What this task involves: Copy the entries below word for word, but omit any pictures they contain.

Version comparison data:
++++++++++

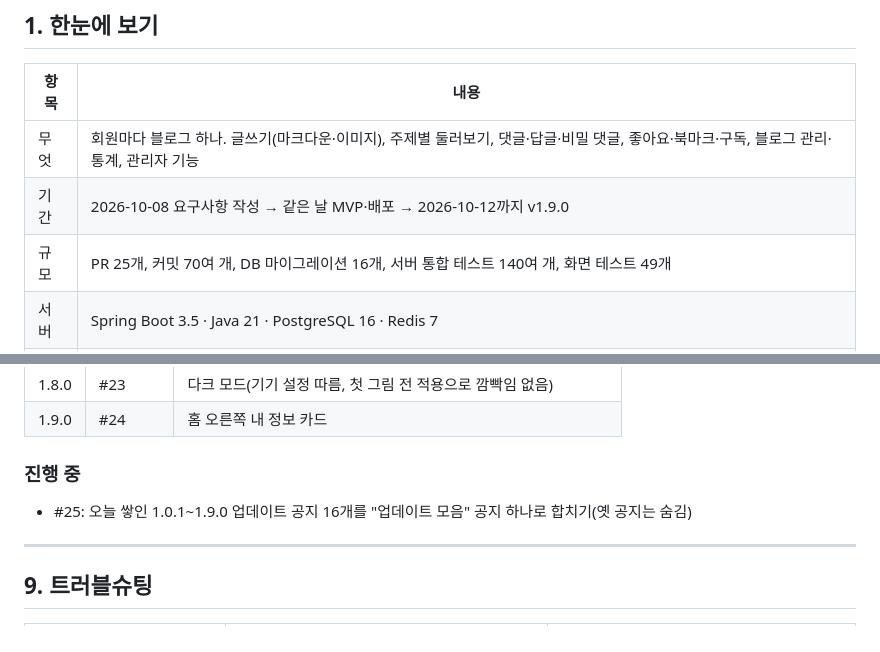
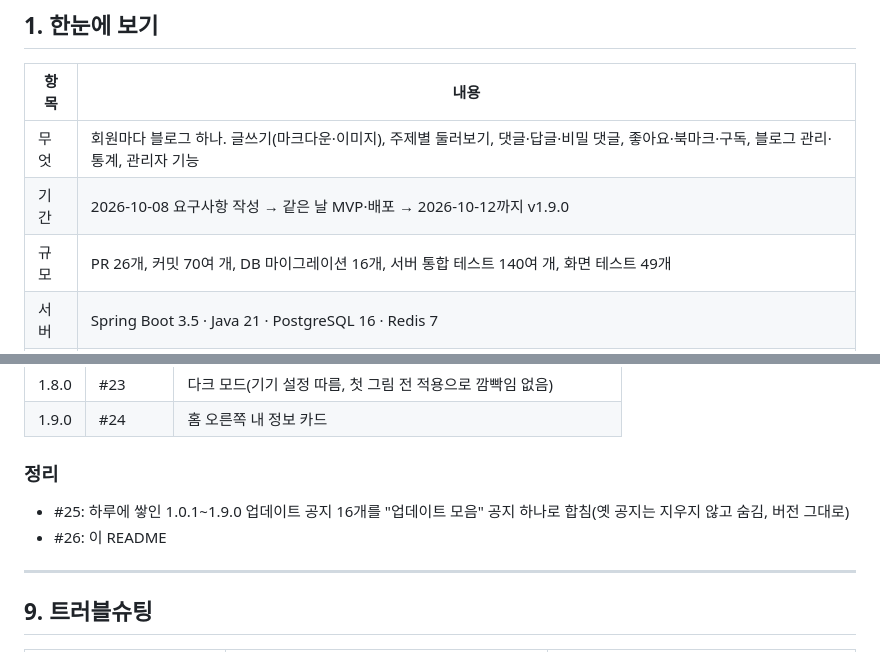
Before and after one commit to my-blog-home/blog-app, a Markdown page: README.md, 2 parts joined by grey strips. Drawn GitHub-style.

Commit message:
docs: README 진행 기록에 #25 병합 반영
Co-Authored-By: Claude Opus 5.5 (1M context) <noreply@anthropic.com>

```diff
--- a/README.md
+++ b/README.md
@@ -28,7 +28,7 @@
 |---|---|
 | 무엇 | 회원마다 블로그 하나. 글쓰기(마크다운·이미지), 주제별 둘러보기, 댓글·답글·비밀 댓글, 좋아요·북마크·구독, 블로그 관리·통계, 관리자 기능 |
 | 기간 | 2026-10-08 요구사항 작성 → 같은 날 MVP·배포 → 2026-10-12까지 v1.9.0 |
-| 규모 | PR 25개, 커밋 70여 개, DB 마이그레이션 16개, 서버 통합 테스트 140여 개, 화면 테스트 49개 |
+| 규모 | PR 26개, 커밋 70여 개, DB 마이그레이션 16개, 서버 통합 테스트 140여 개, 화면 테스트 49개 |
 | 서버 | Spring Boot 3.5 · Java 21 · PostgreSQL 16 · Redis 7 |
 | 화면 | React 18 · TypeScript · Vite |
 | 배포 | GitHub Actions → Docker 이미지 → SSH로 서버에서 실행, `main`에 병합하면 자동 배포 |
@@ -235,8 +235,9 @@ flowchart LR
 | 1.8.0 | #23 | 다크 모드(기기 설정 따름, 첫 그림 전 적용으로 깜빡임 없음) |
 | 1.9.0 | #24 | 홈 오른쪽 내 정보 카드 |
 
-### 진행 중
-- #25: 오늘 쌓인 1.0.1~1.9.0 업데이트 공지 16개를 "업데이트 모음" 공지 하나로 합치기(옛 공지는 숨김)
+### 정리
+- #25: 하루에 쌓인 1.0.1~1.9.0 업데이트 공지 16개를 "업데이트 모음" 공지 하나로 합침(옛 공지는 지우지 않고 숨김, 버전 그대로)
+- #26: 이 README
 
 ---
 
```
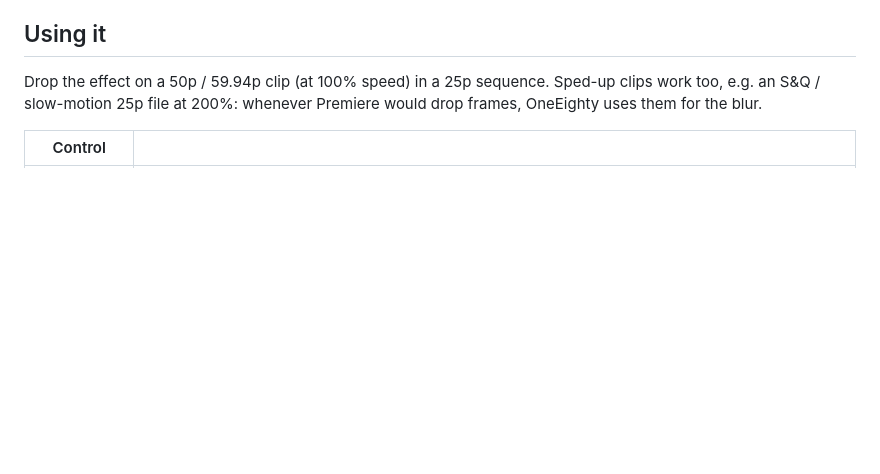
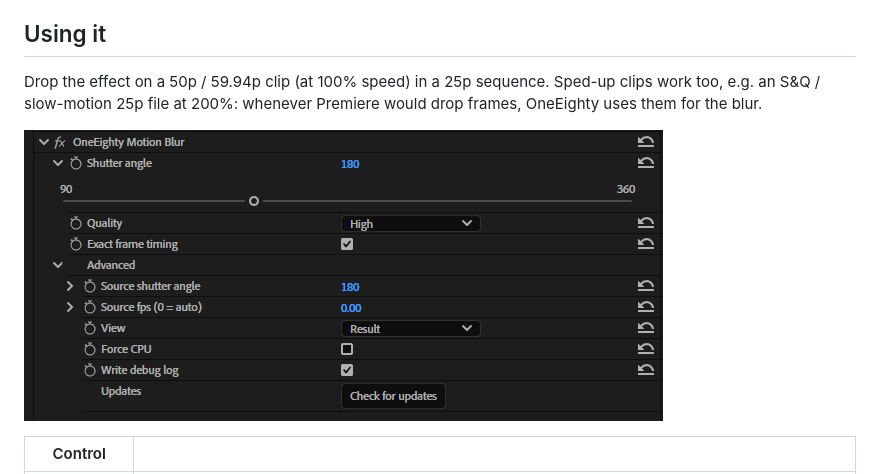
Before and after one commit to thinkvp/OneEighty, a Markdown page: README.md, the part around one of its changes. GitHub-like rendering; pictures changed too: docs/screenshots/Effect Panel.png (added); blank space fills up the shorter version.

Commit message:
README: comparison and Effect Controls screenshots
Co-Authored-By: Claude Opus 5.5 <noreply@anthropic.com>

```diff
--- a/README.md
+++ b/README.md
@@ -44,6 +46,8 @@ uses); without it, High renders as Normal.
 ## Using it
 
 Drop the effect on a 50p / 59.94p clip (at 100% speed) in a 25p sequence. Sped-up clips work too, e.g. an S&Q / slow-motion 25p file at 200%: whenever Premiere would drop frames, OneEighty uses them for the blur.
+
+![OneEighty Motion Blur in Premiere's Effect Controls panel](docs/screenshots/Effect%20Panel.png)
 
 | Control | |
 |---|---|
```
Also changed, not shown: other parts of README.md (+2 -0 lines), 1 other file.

++++++++++

Problem solution:
Before and after one commit to my-blog-home/blog-app, a Markdown page: README.md, 2 parts joined by grey strips. Drawn GitHub-style.

Commit message:
docs: README 진행 기록에 #25 병합 반영
Co-Authored-By: Claude Opus 5.5 (1M context) <noreply@anthropic.com>

```diff
--- a/README.md
+++ b/README.md
@@ -28,7 +28,7 @@
 |---|---|
 | 무엇 | 회원마다 블로그 하나. 글쓰기(마크다운·이미지), 주제별 둘러보기, 댓글·답글·비밀 댓글, 좋아요·북마크·구독, 블로그 관리·통계, 관리자 기능 |
 | 기간 | 2026-10-08 요구사항 작성 → 같은 날 MVP·배포 → 2026-10-12까지 v1.9.0 |
-| 규모 | PR 25개, 커밋 70여 개, DB 마이그레이션 16개, 서버 통합 테스트 140여 개, 화면 테스트 49개 |
+| 규모 | PR 26개, 커밋 70여 개, DB 마이그레이션 16개, 서버 통합 테스트 140여 개, 화면 테스트 49개 |
 | 서버 | Spring Boot 3.5 · Java 21 · PostgreSQL 16 · Redis 7 |
 | 화면 | React 18 · TypeScript · Vite |
 | 배포 | GitHub Actions → Docker 이미지 → SSH로 서버에서 실행, `main`에 병합하면 자동 배포 |
@@ -235,8 +235,9 @@ flowchart LR
 | 1.8.0 | #23 | 다크 모드(기기 설정 따름, 첫 그림 전 적용으로 깜빡임 없음) |
 | 1.9.0 | #24 | 홈 오른쪽 내 정보 카드 |
 
-### 진행 중
-- #25: 오늘 쌓인 1.0.1~1.9.0 업데이트 공지 16개를 "업데이트 모음" 공지 하나로 합치기(옛 공지는 숨김)
+### 정리
+- #25: 하루에 쌓인 1.0.1~1.9.0 업데이트 공지 16개를 "업데이트 모음" 공지 하나로 합침(옛 공지는 지우지 않고 숨김, 버전 그대로)
+- #26: 이 README
 
 ---
 
```
Before and after one commit to thinkvp/OneEighty, a Markdown page: README.md, the part around one of its changes. GitHub-like rendering; pictures changed too: docs/screenshots/Effect Panel.png (added); blank space fills up the shorter version.

Commit message:
README: comparison and Effect Controls screenshots
Co-Authored-By: Claude Opus 5.5 <noreply@anthropic.com>

```diff
--- a/README.md
+++ b/README.md
@@ -44,6 +46,8 @@ uses); without it, High renders as Normal.
 ## Using it
 
 Drop the effect on a 50p / 59.94p clip (at 100% speed) in a 25p sequence. Sped-up clips work too, e.g. an S&Q / slow-motion 25p file at 200%: whenever Premiere would drop frames, OneEighty uses them for the blur.
+
+![OneEighty Motion Blur in Premiere's Effect Controls panel](docs/screenshots/Effect%20Panel.png)
 
 | Control | |
 |---|---|
```
Also changed, not shown: other parts of README.md (+2 -0 lines), 1 other file.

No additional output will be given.